#### [ASSIGNMENT]
Pick each line containing the word "values" out of the data below.

#### [DATA TO USE]

Segment Open

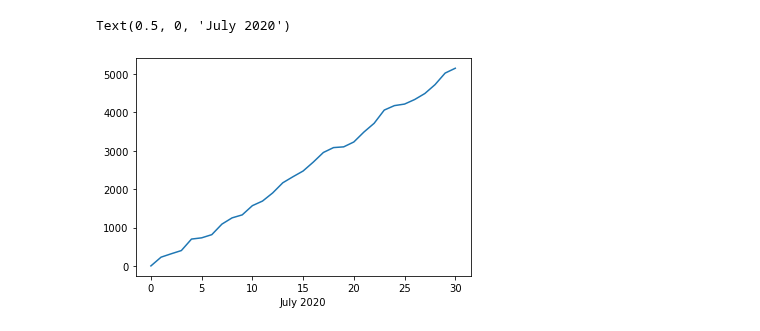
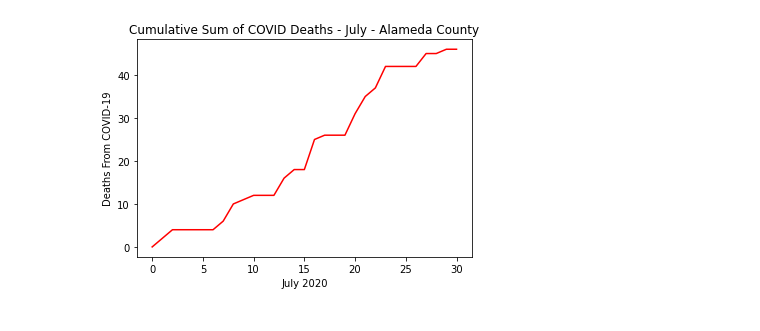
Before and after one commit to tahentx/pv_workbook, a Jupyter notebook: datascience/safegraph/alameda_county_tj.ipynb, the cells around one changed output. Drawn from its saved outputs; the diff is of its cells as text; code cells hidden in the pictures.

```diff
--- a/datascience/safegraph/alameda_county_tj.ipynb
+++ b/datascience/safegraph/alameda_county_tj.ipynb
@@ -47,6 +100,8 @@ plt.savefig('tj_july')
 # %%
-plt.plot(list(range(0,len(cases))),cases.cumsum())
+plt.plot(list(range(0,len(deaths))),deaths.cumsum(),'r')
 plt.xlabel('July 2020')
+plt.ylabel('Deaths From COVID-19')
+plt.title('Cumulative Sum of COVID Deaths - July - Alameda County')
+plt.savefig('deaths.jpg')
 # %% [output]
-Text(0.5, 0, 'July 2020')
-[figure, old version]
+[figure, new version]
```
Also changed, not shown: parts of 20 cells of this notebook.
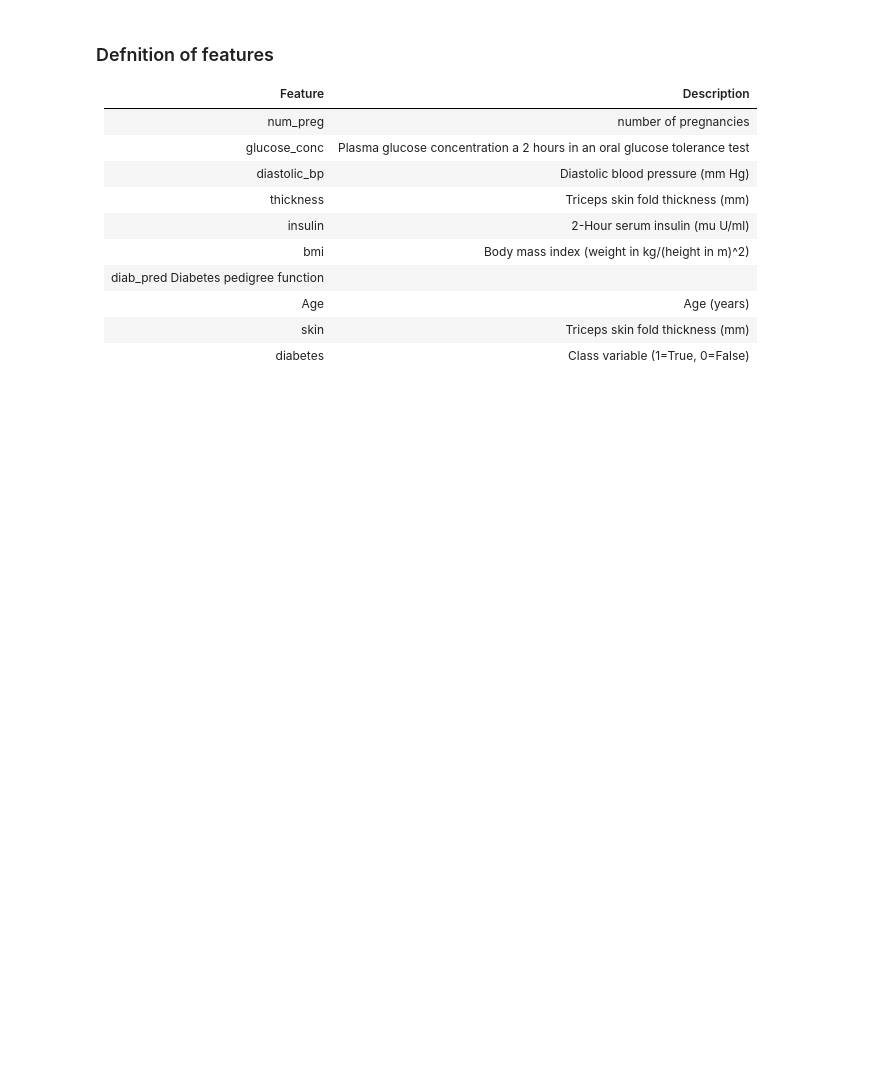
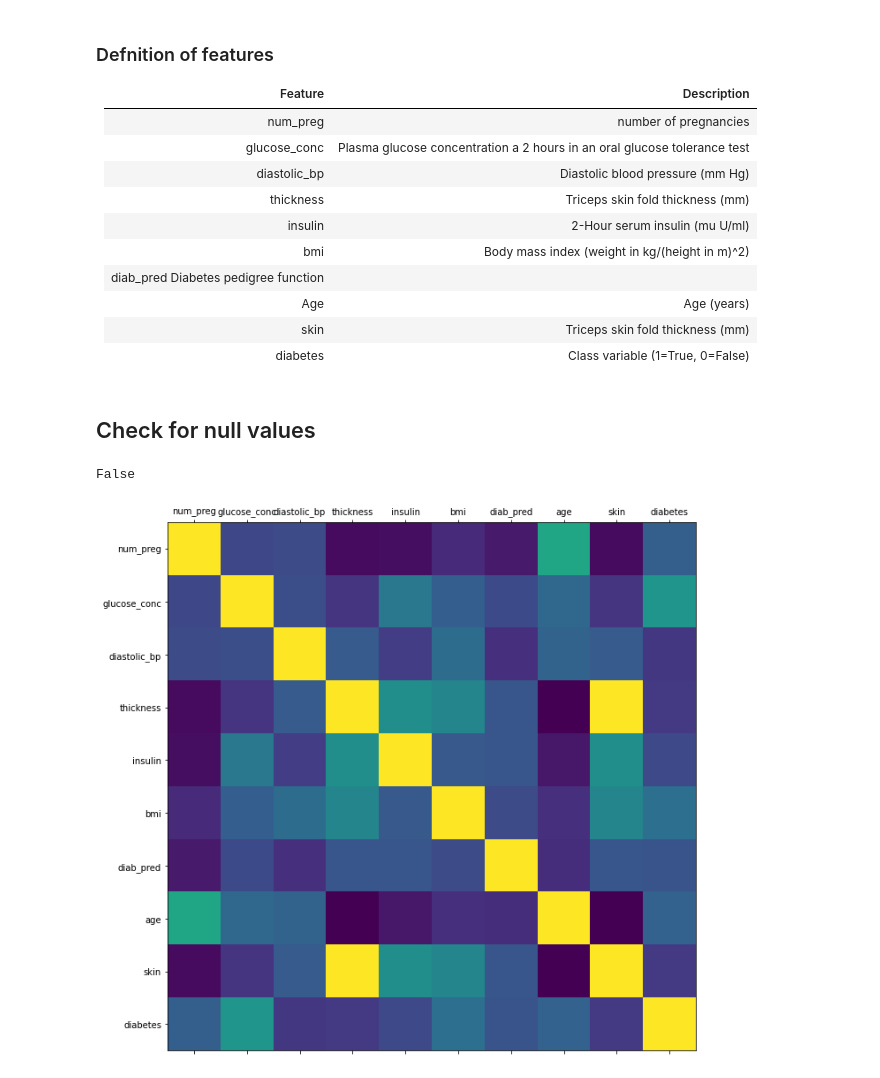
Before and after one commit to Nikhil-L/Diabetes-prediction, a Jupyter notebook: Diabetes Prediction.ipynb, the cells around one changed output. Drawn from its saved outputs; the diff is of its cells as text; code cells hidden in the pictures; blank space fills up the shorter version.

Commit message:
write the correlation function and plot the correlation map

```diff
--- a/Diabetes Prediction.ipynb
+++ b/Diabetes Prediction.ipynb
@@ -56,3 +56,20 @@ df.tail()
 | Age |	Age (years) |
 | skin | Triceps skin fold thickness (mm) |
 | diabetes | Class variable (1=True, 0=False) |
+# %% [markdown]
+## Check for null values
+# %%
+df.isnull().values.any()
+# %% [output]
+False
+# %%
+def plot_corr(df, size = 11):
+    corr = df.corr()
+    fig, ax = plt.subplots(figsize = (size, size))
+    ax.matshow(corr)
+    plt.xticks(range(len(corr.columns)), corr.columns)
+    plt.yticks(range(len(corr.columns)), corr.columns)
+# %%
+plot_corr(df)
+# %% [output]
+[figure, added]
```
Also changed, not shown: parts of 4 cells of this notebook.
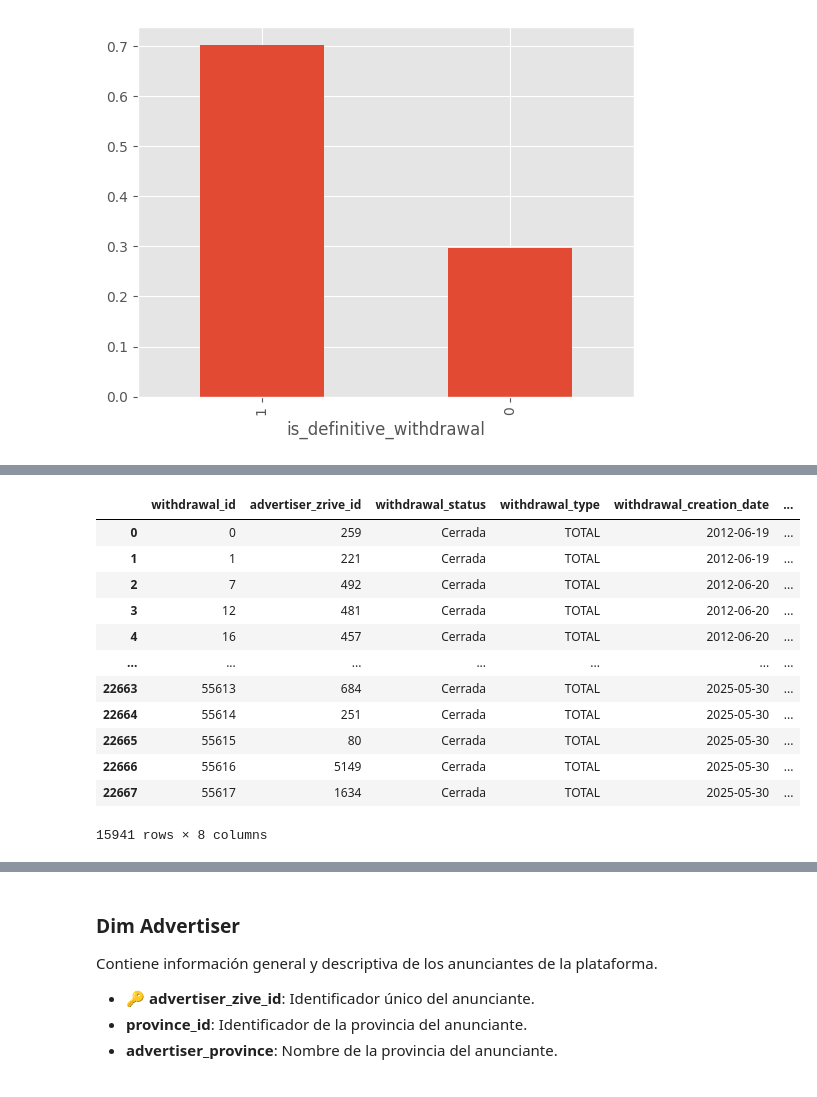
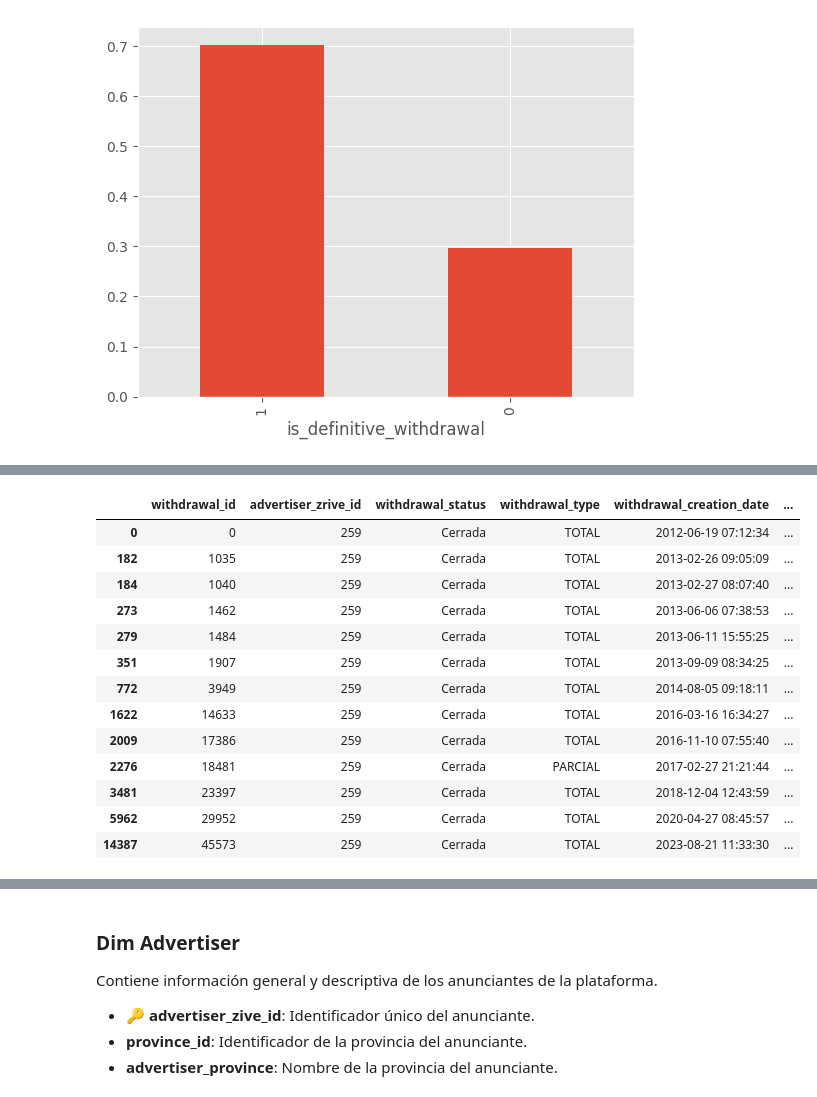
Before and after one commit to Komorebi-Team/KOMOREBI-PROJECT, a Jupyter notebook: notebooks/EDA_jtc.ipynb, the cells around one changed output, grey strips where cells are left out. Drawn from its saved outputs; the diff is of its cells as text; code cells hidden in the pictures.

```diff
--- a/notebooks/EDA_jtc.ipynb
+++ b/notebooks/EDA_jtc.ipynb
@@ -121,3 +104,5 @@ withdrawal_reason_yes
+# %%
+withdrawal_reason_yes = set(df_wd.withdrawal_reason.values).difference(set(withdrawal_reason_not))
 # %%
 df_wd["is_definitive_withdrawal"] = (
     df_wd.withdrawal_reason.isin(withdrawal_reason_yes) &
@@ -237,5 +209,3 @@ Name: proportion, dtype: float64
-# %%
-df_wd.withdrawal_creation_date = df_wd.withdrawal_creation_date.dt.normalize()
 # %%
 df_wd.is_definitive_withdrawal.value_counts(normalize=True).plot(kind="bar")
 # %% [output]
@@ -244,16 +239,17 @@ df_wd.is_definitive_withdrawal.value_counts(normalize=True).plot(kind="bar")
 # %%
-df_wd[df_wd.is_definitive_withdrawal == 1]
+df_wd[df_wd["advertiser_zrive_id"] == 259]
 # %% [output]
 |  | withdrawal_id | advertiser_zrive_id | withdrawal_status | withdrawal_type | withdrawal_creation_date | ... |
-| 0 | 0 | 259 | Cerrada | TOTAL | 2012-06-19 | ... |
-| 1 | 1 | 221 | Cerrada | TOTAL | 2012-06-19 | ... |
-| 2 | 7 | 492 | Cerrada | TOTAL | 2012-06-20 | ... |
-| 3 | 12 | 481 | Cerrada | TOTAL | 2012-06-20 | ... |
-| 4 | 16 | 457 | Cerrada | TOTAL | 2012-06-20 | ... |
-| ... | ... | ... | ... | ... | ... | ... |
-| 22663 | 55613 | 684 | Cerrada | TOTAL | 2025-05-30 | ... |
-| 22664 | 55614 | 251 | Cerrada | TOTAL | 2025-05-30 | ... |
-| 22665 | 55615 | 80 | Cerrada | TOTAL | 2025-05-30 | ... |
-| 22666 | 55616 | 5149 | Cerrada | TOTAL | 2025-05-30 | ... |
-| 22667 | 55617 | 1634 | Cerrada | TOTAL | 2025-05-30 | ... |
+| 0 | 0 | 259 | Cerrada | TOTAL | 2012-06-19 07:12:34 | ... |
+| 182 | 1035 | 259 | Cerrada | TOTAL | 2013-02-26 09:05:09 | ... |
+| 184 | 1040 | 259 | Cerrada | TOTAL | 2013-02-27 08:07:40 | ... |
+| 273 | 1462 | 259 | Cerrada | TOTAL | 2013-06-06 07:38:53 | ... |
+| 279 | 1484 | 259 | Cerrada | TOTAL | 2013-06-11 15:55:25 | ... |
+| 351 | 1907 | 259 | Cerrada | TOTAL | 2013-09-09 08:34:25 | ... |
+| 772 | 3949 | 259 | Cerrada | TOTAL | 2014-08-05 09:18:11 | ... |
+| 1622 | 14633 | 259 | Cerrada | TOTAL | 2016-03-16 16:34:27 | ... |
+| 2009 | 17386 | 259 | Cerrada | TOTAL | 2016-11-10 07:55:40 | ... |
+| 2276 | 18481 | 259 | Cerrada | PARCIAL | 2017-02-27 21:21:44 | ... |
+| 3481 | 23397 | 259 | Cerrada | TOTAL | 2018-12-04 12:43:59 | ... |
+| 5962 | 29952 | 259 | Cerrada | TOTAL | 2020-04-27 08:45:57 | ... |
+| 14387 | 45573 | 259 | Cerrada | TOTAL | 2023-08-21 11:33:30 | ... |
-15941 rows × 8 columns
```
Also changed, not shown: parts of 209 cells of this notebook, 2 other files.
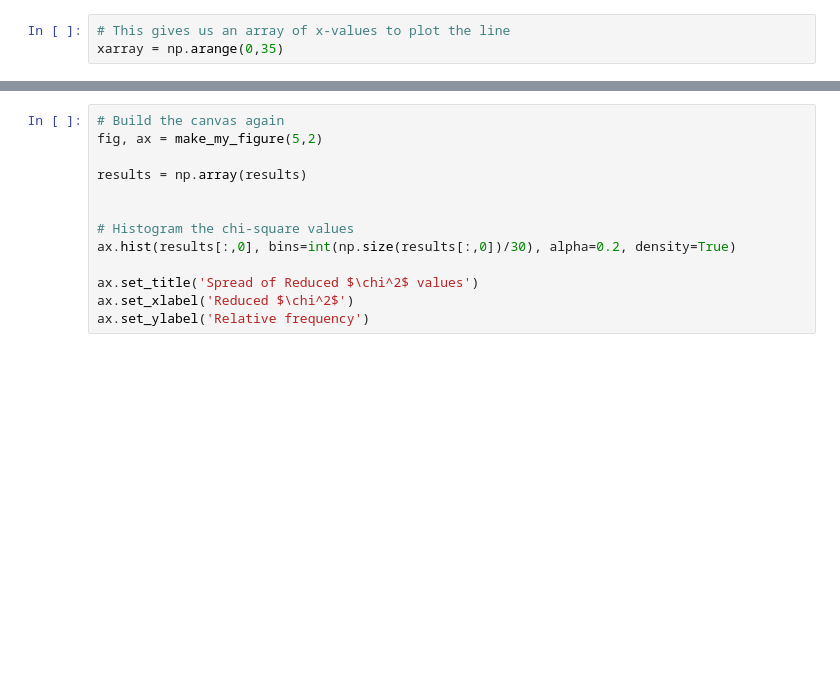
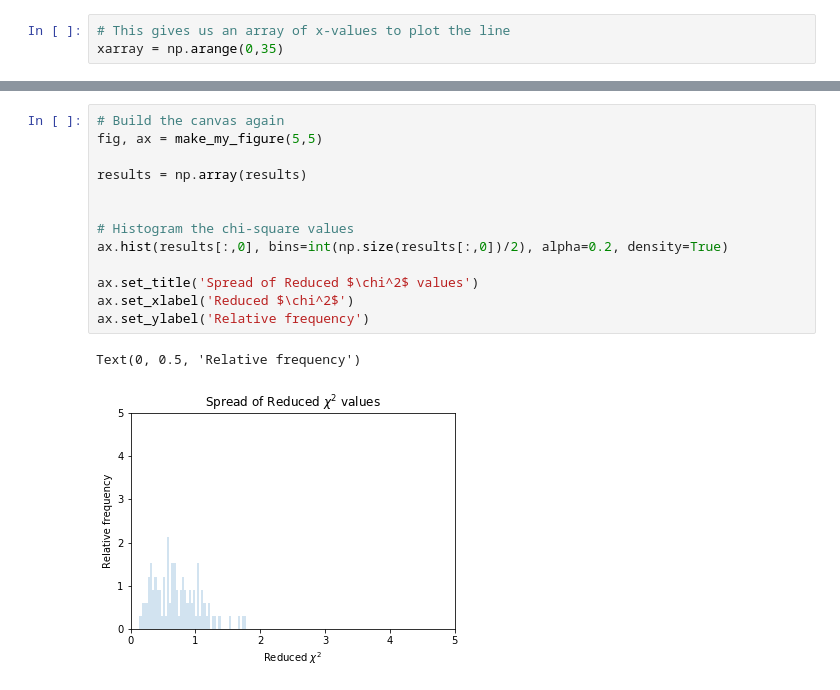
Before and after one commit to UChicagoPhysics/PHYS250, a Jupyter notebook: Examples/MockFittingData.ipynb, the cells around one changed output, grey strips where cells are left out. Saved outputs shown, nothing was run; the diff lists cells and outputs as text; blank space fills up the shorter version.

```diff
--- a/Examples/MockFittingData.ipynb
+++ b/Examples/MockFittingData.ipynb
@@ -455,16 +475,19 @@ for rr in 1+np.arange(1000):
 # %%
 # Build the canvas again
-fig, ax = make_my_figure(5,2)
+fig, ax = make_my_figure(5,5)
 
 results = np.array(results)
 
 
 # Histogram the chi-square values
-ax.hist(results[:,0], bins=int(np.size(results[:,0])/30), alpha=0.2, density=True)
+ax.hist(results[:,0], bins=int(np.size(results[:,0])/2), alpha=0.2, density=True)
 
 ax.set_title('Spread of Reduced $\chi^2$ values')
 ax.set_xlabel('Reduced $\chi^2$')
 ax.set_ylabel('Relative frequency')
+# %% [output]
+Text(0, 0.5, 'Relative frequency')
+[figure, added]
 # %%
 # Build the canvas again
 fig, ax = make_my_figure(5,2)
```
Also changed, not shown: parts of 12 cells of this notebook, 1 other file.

Segment Closed

#### [EXERCISE RESULT]
+## Check for null values
+df.isnull().values.any()
+withdrawal_reason_yes = set(df_wd.withdrawal_reason.values).difference(set(withdrawal_reason_not))
 # Histogram the chi-square values
 ax.set_title('Spread of Reduced $\chi^2$ values')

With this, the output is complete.